7 Moving Poems For When Tragedy Strikes, Because Words Can Heal Wounds
When the worst side of human nature makes an appearance and we find ourselves in the face of some sort of tragic event — whether in our own countries or thousands of miles away — we must find ways to cope. Expressing feelings of anger, fear, or mourning is not that easy, though. So when someone else is able to perfectly articulate our emotions during times of hardship and pain in words, it can feel like you've found a person who truly understands, as well as an outlet for moving forward. With their knack for bringing words together like no other writers can, poems have helped us deal with tragic events for centuries.
In the wake of recent events, from terrorist attacks in Paris and Beirut to the ongoing refugee crisis, people around the globe have turned to poems both to understand the experiences of victims and to then express solidarity and sympathy. Warsan Shire, a Somali-British writer and poet, has seen her works become a voice for many as the world confronts a number of tragedies.
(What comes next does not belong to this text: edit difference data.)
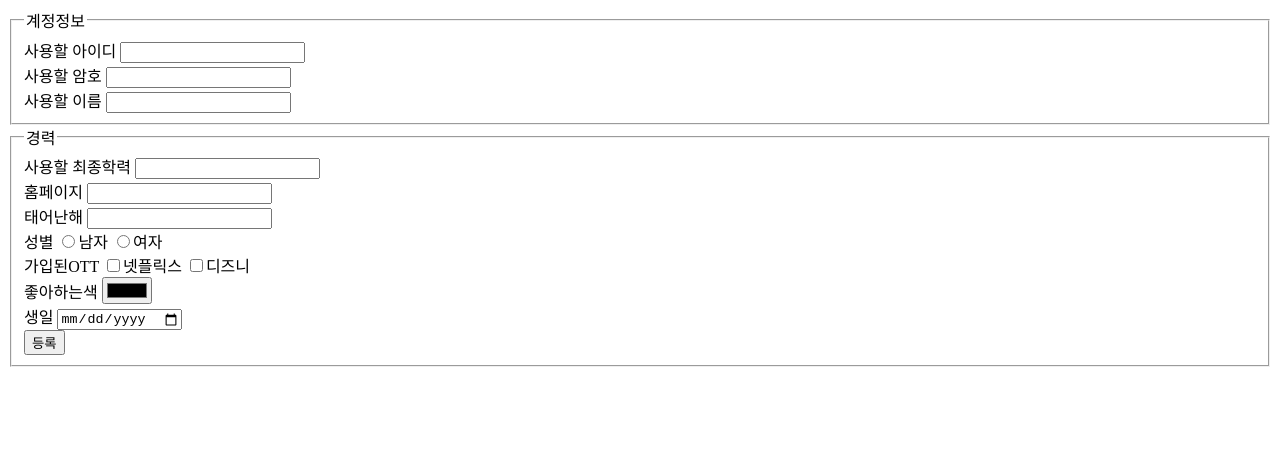
Repository: ybshim90/sesac1
Page: day_20211217_01_web/src/main/webapp/regist.html
The author's editor kept a copy of each file at every save. The page is drawn from the files as they stood at one save, then again after the next save.
The browser window is 1280 px wide. The pictures show the whole page.

Above is the page before, as saved 2021-12-17 06:10:53.

### day_20211217_01_web/src/main/webapp/regist.html
<!DOCTYPE html>
<html>
	<head>
		<meta charset="UTF-8">
		<title>Insert title here</title>
	</head>
	<body>
		<form action="jsp/form1.jsp" method="get">
			<fieldset>
				<legend>계정정보</legend>
				<label> 사용할 아이디
					<input type="text" name="memid">
				</label><br>

				<label for="id_pw">사용할 암호</label>
				<input type="password" name="mempw" id="id_pw"><br>

				사용할 이름
				<input type="text" name="memname"><br>

			</fieldset>

			<fieldset>
				<legend>경력</legend>

				<label>사용할 최종학력
					<input type="search" name="keyword">
				</label><br>

				<label>홈페이지
					<input type="url" name="homepage">
				</label><br>

				<label>태어난해
					<input type="number" name="birthYear">
				</label><br>

				<label>성별
					<input type="radio" value="male" name="gender">남자
					<input type="radio" value="female" name="gender">여자
				</label><br>

				<label>가입된OTT
					<input type="checkbox" name="ott" value="netflix">넷플릭스
					<input type="checkbox" name="ott" value="disney">디즈니
				</label><br>

				<label>좋아하는색
					<input type="color" name="color">
				</label><br>

				<label>생일
					<input type="date" name="birthdate">
				</label><br>

				<input type="submit" value="등록">
			</fieldset>
		</form>
	</body>
</html>

After the next save:
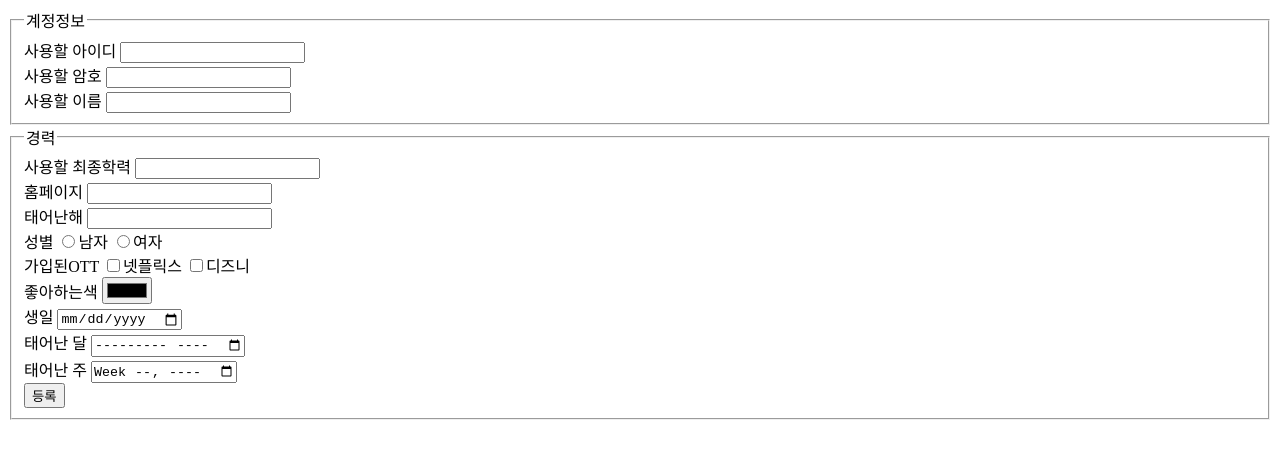
Saved 61 s later.
--- a/day_20211217_01_web/src/main/webapp/regist.html
+++ b/day_20211217_01_web/src/main/webapp/regist.html
@@ -53,6 +53,14 @@
 					<input type="date" name="birthdate">
 				</label><br>
 
+				<label>태어난 달
+					<input type="month" name="birthmonth">
+				</label><br>
+
+				<label>태어난 주
+					<input type="week" name="birth">
+				</label><br>
+
 				<input type="submit" value="등록">
 			</fieldset>
 		</form>
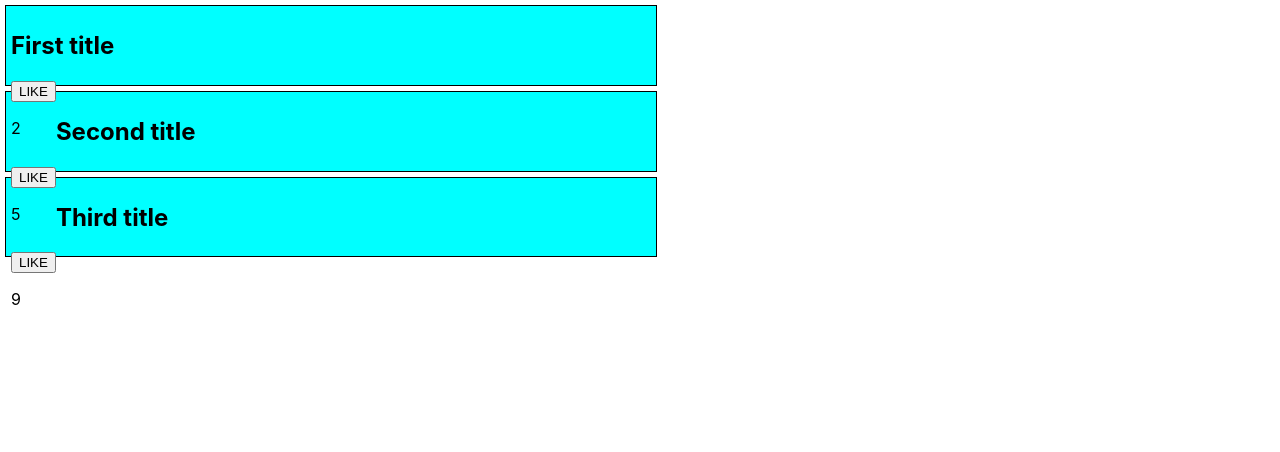
Repository: asapvtec98/egzamin
Page: /
These files come from the project's save history. The page is drawn as it stood at one moment and after the next save; the edit follows.
The browser window is 1280 px wide. The pictures show the whole page.
The project was rebuilt for these pictures with package versions that can differ from the ones it lists, and the page was loaded fresh each time.

Above is the page before, as saved 2023-11-14 09:34:08.

After the next save:
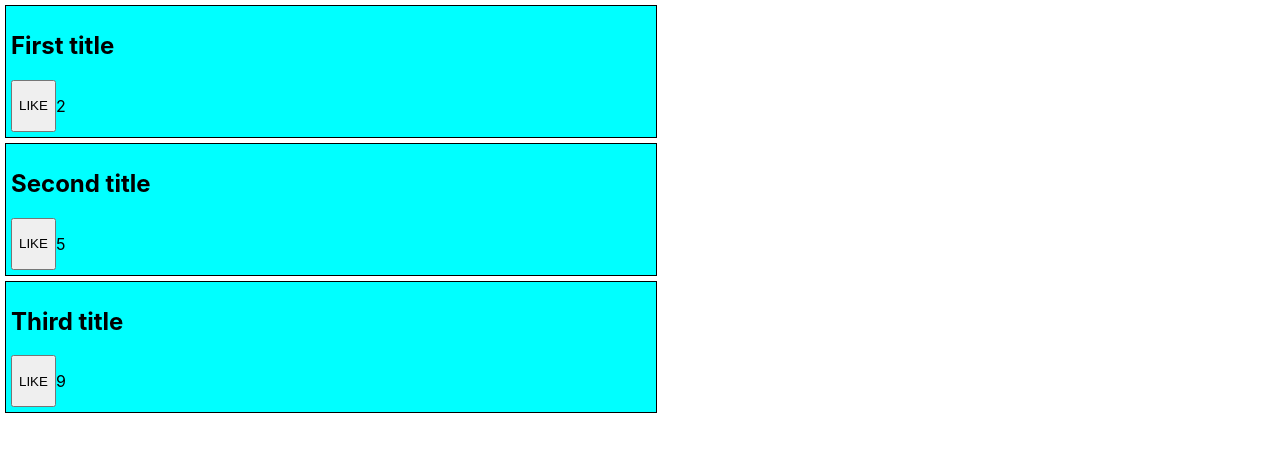
Saved 7 s later.
--- a/src/components/Comment.css
+++ b/src/components/Comment.css
@@ -7,5 +7,5 @@
 }
 
 .likes_section {
-    float: left;
+    display: flex;
 }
Her poem "What They Did Yesterday Afternoon" concisely frames the hurt felt across continents in exactly the same way poets have done during difficult times of the past.
1. Karuna Ezara Parikh's "Pray For The World"
In response to the November terrorist attacks in Paris, Beirut, and Baghdad, Parikh called on people around the globe to pray not just for one city in particular, but the world. Hundreds of thousands of social media users then shared the India-based blogger's post on various sites.
2. Warsan Shire's "Home"
Before readers took to Shire's "What That Did Yesterday Afternoon," a few lines from her poem "Home" struck a chord with many looking to grasp the seriousness of refugees' fleeing countries in both the Middle East and Africa.
"You have to understand, that no one puts their children in a boat unless the water is safer than the land."
3. Sadako Kurihara's "We Shall Bring Forth New Life"
Out of the ruinous nuclear attack on Hiroshima during World War II, Kurihara produced a work that expresses hope in light of disaster. A survivor of the attack, Kurihara has said that the poem, which is about a midwife helping a pregnant woman deliver her baby in the aftermath of the bombing, is based on true events.
4. Walt Whitman's "O Captain! My Captain"
Whitman's ode to Abraham Lincoln is a lesson in mourning. Whitman wrote the elegy in honor of America's 16th president after he was assassinated in 1865, using the extended metaphor throughout the poem that the former president was the captain of the ship that is the United States.
5. Martin Niemoller's "First They Came For The Socialists"
Niemoller's famous verse put into words the guilt of many who either supported Hitler's Nazi policies or accepted them by way of submission. A former promoter of Hitler, Niemoller expressed the danger in not speaking out on behalf of a group merely because you are not a part of that group.
6. Galway Kinnell's "When The Towers Fell"
In the year after the 9/11 attacks, Kinnell didn't only offer readers a poetic account of the events that occurred that day. He presented a statement on a century's history of violence.
7. W. H. Auden's "Partition"
The separation of India and Pakistan in 1947 resulted in the deaths of hundreds of thousands and the displacement of an estimated 14 million people. Auden goes after Brit Sir Cyril Radcliffe, who was assigned the duty of drawing the partition lines between the countries, in this 1966 poem.